Downtown Mobile Meth Lab

Asheville police, Asheville Fire Department and a hazmat crew responded to the scene of a mobile meth lab on Asheland Avenue on April 14.

First responders said that police were called to the scene because of a suspicious backpack near the Asheville Transit Station.

Jeff Lyons of the Asheville Fire Department was on scene, answering the public’s questions and working to preserve evidence by directing away pedestrians.

“We’ve identified it as a possible mobile meth lab,” said Lyons, “what’s called a shake and bake lab.”

A shake and bake lab, also known as a one-pot method, is an increasingly common way of making meth using little more than the ingredients and a two-liter plastic bottle.

Asheville Police Public Information Officer Christina Hallingse said by phone that two men, Michael Wargo, 30, and Thatcher Penland, 22, were arrested and charged with manufacturing meth, resisting arrest and drug paraphernalia.

A crew member on scene from WLOS News 13 said they believed this to be a common occurrence. 

According to data released by N.C. Attorney General Roy Cooper, the state saw a record number of methamphetamine lab busts in 2013 — 62 of the 561 “labs” that were taken down by law enforcement were located in North Carolina’s 18 westernmost counties.

WLOS News 13 reported that the State Bureau of Investigation arrived on scene just after 6 p.m. and then collected contents of the backpack for testing.

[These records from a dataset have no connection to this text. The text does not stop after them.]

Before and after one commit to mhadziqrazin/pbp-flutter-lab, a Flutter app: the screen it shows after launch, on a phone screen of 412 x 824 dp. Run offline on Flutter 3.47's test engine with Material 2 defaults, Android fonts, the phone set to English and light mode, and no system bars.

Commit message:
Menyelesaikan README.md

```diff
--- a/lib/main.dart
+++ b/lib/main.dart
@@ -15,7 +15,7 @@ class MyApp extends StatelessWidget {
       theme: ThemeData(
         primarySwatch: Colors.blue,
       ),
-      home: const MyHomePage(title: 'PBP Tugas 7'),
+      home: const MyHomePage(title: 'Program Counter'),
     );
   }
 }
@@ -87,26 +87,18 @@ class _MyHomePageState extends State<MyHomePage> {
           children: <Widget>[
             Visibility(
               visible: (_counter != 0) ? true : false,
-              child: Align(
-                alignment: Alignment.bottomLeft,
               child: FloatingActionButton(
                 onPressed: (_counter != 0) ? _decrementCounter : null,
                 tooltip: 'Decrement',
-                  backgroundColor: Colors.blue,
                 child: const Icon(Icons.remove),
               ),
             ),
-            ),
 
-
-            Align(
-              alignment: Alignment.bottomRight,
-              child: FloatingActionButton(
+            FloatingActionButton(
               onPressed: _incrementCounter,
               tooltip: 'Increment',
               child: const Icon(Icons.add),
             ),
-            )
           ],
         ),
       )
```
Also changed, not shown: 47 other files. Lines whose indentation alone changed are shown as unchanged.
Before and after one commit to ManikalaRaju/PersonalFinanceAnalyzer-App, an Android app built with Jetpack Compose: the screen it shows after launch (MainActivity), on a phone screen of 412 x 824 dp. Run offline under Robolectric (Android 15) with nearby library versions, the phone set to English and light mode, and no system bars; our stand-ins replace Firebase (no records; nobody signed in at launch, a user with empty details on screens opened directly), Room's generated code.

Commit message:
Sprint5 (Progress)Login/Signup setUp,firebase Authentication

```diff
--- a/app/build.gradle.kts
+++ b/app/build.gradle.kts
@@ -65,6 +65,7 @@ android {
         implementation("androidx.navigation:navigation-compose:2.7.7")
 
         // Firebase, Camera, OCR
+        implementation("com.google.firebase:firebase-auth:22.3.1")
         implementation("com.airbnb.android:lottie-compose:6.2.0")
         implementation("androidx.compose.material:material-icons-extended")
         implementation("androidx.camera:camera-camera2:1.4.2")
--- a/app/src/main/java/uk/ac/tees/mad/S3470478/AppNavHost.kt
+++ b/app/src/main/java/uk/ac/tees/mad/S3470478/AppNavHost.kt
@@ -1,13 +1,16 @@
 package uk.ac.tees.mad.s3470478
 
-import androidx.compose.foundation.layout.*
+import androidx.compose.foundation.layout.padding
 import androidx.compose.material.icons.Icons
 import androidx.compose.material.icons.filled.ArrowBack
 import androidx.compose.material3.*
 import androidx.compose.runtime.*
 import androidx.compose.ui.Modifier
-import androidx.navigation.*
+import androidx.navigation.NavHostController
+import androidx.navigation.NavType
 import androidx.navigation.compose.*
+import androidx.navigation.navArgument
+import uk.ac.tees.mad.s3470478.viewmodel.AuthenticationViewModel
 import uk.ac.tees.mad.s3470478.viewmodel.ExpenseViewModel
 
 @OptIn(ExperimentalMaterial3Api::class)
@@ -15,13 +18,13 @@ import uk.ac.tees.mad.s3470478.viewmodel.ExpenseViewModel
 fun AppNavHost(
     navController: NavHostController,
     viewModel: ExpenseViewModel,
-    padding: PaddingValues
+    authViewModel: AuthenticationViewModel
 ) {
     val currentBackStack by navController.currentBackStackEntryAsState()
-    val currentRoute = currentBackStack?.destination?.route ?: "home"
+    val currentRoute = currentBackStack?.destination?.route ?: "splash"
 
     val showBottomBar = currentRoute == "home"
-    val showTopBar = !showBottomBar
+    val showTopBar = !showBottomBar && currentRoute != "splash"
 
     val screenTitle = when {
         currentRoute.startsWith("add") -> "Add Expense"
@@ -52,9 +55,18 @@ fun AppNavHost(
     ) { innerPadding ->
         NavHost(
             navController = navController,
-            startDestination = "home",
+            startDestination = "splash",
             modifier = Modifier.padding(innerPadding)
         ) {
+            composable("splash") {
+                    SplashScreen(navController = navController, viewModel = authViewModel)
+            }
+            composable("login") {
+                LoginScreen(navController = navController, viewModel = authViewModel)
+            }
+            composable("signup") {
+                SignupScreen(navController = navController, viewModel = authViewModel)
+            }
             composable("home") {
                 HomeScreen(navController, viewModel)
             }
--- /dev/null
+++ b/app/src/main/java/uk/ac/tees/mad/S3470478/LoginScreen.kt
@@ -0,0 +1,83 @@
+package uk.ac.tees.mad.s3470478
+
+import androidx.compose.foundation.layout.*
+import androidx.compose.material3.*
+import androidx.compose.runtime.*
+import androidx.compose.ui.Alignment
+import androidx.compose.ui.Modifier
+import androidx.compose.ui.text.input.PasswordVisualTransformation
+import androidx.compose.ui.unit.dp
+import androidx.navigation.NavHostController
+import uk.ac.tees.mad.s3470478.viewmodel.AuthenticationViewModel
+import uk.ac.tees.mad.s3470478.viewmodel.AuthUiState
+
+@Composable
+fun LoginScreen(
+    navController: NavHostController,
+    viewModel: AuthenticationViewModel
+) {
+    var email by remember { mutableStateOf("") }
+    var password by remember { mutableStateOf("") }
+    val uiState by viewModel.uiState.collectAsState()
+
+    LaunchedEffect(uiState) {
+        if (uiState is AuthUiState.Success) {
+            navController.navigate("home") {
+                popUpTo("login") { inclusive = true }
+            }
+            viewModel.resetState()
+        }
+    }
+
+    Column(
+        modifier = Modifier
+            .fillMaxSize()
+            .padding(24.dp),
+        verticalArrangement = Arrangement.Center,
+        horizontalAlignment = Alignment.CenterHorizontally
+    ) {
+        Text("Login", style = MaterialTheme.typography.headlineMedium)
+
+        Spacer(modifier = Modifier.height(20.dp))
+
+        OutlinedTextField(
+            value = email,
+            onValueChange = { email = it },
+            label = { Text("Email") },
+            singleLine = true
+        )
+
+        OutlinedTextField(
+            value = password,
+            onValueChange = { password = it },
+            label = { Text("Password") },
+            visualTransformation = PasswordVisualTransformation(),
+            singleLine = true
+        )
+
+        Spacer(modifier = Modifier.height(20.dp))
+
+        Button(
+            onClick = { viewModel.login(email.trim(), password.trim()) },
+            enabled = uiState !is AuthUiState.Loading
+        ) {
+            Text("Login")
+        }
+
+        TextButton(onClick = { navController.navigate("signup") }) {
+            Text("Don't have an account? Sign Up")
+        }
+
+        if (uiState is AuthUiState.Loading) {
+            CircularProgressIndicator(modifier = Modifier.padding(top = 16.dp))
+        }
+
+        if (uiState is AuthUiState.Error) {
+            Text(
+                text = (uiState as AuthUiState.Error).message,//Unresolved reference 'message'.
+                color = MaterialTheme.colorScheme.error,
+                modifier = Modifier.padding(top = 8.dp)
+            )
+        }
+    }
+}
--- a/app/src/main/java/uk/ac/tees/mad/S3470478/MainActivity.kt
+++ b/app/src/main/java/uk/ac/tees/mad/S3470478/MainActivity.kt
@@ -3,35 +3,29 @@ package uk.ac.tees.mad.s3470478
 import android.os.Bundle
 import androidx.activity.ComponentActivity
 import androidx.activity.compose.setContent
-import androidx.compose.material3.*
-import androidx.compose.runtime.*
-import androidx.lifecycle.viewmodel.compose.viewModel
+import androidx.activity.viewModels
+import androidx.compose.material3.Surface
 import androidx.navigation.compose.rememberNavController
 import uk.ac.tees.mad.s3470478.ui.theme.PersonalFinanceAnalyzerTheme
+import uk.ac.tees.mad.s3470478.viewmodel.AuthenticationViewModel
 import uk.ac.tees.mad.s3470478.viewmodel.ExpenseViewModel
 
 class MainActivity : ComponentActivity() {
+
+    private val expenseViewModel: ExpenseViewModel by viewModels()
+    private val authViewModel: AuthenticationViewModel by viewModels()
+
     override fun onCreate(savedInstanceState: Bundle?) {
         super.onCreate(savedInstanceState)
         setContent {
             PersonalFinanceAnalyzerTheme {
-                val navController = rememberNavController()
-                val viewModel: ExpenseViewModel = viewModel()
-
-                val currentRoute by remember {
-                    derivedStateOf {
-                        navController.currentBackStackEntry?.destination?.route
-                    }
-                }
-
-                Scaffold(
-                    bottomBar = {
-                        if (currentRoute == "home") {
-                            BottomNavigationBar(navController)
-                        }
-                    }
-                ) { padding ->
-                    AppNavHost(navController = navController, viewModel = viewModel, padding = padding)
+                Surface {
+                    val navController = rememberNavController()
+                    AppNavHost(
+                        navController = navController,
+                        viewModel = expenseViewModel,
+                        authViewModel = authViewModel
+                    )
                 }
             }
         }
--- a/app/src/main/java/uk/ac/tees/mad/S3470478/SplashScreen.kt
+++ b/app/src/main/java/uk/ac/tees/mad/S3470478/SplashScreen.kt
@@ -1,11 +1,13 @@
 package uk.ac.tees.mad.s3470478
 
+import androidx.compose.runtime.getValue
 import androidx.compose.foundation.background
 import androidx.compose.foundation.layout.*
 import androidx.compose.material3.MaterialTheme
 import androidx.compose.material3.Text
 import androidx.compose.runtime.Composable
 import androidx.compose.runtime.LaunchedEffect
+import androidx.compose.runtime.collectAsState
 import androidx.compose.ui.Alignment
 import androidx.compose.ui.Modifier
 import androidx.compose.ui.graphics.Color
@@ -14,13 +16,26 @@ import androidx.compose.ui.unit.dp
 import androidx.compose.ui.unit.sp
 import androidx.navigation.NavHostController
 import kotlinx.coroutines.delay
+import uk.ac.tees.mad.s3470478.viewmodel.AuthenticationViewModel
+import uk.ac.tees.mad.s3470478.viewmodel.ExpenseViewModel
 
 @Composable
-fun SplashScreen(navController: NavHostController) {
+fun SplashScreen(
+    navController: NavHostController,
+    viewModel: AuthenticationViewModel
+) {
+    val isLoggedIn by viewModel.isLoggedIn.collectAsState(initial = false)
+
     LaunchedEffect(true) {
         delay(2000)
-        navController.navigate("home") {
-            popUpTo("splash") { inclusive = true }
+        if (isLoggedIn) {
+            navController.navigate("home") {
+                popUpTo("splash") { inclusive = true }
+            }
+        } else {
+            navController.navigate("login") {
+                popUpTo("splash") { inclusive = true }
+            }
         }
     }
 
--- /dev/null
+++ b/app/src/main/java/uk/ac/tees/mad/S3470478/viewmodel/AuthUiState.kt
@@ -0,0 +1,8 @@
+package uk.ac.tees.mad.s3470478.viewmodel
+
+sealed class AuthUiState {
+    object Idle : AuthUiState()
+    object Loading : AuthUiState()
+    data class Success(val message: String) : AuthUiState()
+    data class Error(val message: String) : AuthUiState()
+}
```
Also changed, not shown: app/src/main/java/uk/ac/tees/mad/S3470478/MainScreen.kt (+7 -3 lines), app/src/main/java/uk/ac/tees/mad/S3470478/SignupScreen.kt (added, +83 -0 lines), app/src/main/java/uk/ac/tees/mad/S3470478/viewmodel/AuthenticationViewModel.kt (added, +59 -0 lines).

The scene was cleared around 7 p.m., opening all lanes of Asheland Avenue.